Top of Task data

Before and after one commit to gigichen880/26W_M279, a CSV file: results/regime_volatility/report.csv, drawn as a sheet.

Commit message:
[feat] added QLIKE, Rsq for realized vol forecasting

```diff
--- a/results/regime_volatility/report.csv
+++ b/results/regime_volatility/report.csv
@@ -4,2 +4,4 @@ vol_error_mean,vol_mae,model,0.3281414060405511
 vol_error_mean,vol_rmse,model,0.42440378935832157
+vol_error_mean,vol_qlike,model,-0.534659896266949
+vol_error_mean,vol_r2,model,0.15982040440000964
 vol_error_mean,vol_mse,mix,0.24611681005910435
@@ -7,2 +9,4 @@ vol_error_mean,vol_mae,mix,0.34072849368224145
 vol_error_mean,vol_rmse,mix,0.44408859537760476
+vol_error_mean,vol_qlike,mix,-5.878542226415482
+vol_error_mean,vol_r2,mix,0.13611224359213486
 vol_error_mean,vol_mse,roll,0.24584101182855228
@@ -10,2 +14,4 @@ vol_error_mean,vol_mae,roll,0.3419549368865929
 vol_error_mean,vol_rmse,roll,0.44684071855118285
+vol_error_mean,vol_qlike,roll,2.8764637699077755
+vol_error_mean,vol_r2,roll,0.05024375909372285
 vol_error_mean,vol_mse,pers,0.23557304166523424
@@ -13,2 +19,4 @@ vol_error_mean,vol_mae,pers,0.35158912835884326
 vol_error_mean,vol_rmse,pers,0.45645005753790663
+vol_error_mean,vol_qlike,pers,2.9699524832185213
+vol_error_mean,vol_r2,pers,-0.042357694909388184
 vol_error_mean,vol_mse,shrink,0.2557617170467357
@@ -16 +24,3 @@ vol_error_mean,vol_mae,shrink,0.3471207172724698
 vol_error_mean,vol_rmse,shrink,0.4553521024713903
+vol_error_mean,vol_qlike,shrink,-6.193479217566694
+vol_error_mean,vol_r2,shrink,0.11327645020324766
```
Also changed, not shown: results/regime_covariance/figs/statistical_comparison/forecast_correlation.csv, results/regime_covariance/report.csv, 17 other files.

Bottom of Task data

◆ **Task directions**
For each line above that contains the word "shrink", make a copy.

◆ **Written answer**
 vol_error_mean,vol_mse,shrink,0.2557617170467357
@@ -16 +24,3 @@ vol_error_mean,vol_mae,shrink,0.3471207172724698
 vol_error_mean,vol_rmse,shrink,0.4553521024713903
+vol_error_mean,vol_qlike,shrink,-6.193479217566694
+vol_error_mean,vol_r2,shrink,0.11327645020324766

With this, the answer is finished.